- Perpetual inventory ledger. This ledger incorporates every change to an inventory item, so the recorded inventory balance should always match the cost and/or quantity on hand. This ledger maintains a beginning balance, against which are netted all receipts and uses of inventory. This type of ledger is typically maintained at the individual unit level, especially when only tracking inventory quantities. It may also be maintained at an aggregate level, usually when tracking the entire cost of a company's total inventory asset. This approach works best in an environment where there is a considerable investment in inventory, and the inventory turns over regularly.
- Periodic inventory ledger.

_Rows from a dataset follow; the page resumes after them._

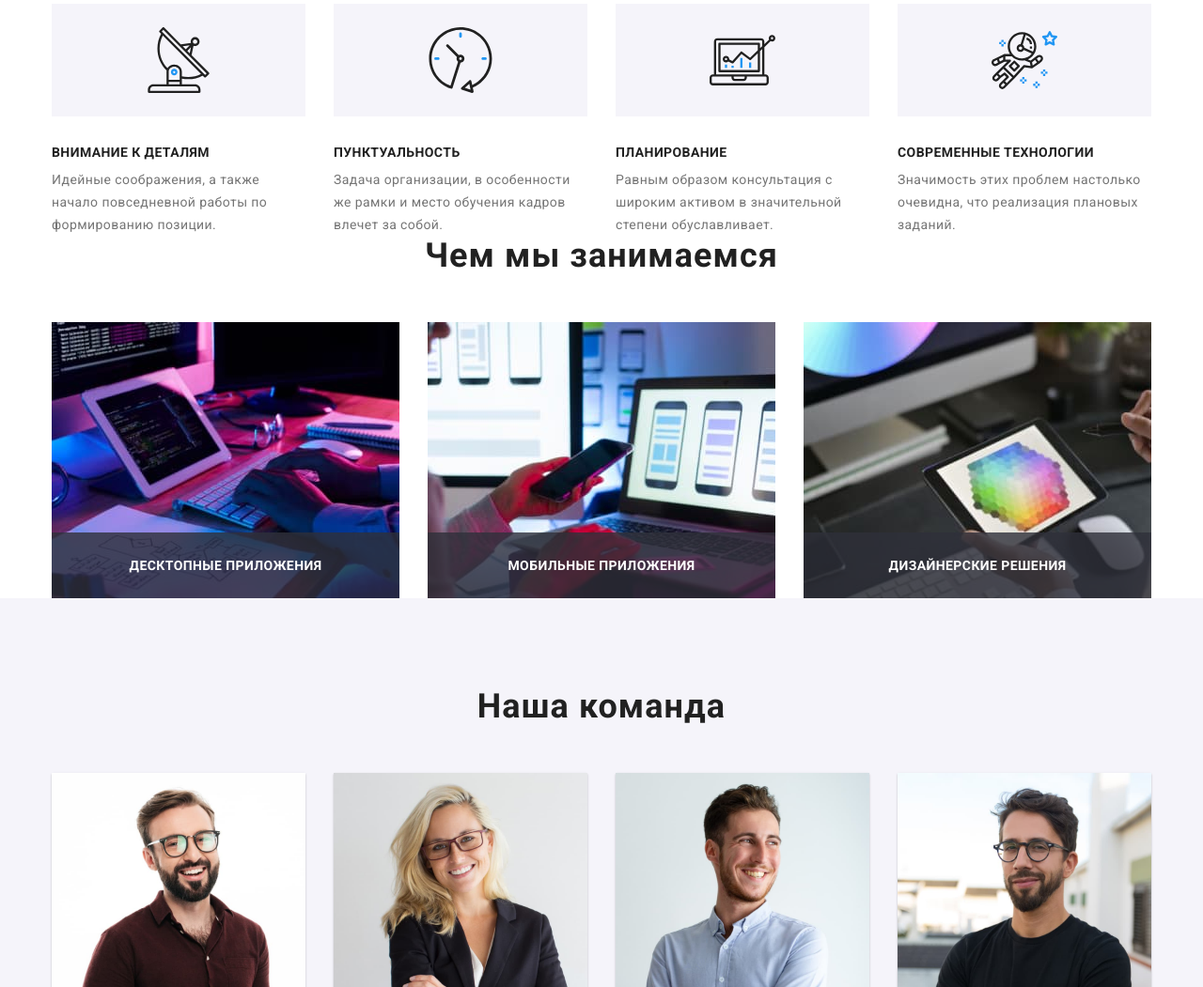
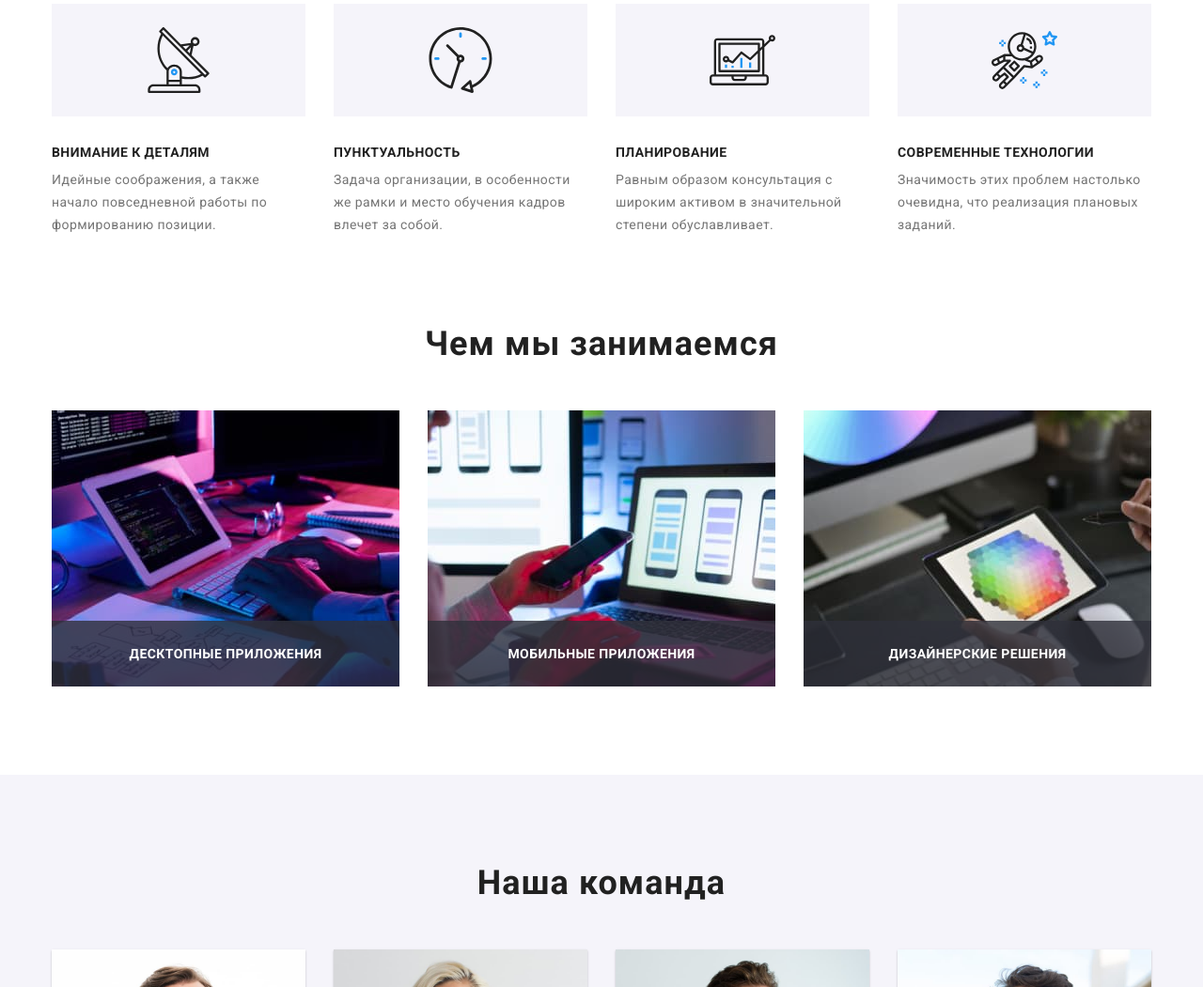
Before and after one commit to DimaUngarov/goit-markup-hw-07, a plain HTML site: page index.html in a window 1280 px wide. Shown: the part 772-1823 px from the top of the page at 94% size. Drawn offline with nearby package versions, Linux system fonts and the light colour scheme.

Commit message:
goit-markup-hw-07

```diff
--- a/index.html
+++ b/index.html
@@ -115,7 +115,7 @@
         </div>
       </section>
       <!--Чем мы занимаемся-->
-      <sect ion class="section">
+      <section class="section">
         <div class="container">
           <h2 class="employment__title">Чем мы занимаемся</h2>
           <ul class="list employment__list">
@@ -136,7 +136,7 @@
             </li>
           </ul>
         </div>
-      </sect>
+      </section>
       <!--Наша команда-->
       <section class="section team">
         <div class="container">
```
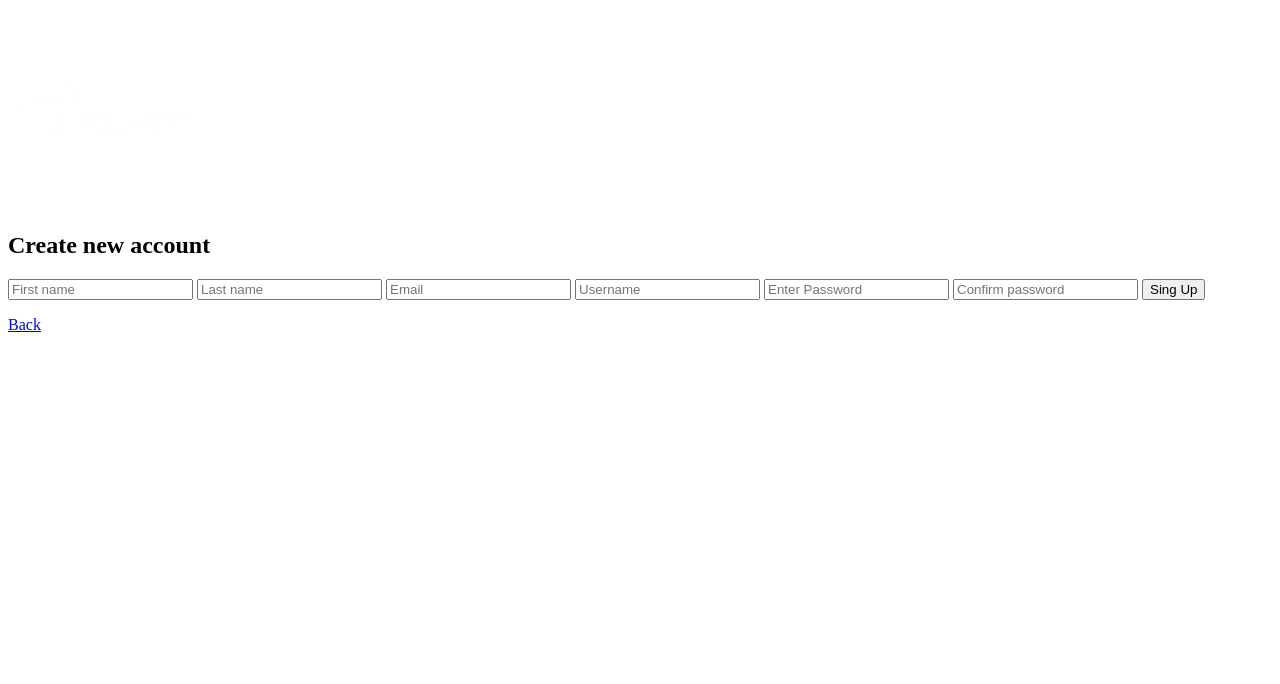
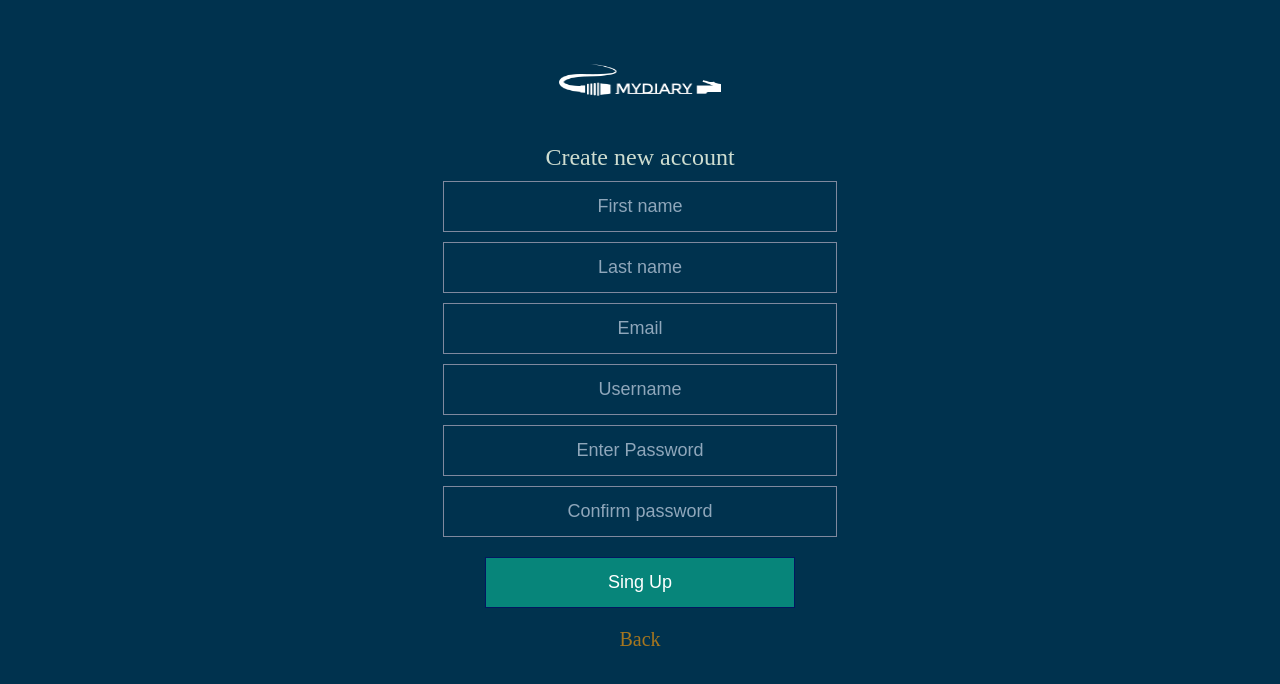
Before and after one commit to ChristelleIradukunda/MyDiary-ADC, a plain HTML site: page NewAccount.html in a window 1280 px wide. Drawn offline with Linux system fonts and the light colour scheme; the site is published under a folder, as on GitHub Pages, so addresses that start at the root find nothing.

Commit message:
ft(MyDairy-ACD:) Fixing CSS in Register and Login form pages

```diff
--- a/NewAccount.html
+++ b/NewAccount.html
@@ -5,7 +5,7 @@
     <meta name="viewport" content="width=device-width, initial-scale=1.0">
     <meta http-equiv="X-UA-Compatible" content="ie=edge">
     <title> Create new account</title>
-    <link rel="stylesheet" href="/UI/css/login.css">
+    <link rel="stylesheet" href="UI/css/login.css">
 </head>
 <body>
     <!-- <img src="./UI/assets/whitelogo.png" alt=""> -->
```
Also changed, not shown: login.html (+1 -1 lines).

This ledger is periodically updated by purchases of the inventory asset and by physical counts. Since physical counts are relatively uncommon, the accuracy of this ledger will lag behind that of the actual unit counts and valuation of the inventory. This approach works best in an environment where there is little inventory turnover and only a small investment in inventory.
- Cost-based inventory ledger. This ledger compiles the costs of inventory items, and so uses as inputs the prices paid to suppliers and other costs incurred to acquire and/or transform inventory. This ledger can be used in either the perpetual or periodic inventory formats.
- Unit-based inventory ledger. This ledger compiles the unit counts of inventory items, and so uses as inputs received quantities, units scrapped, units transferred to production, units shipped, and so forth. This ledger is most likely to be used in a perpetual inventory format.
Depending upon the type of usage, an inventory ledger can be considered a subsidiary ledger of the general ledger. However, if only unit counts are being tracked, this ledger has no association with the general ledger; instead, it is more likely to be linked to a warehouse management system that monitors on-hand and incoming unit counts.
A concept similar to the inventory ledger is the stores ledger, which is used to track raw materials and production supplies.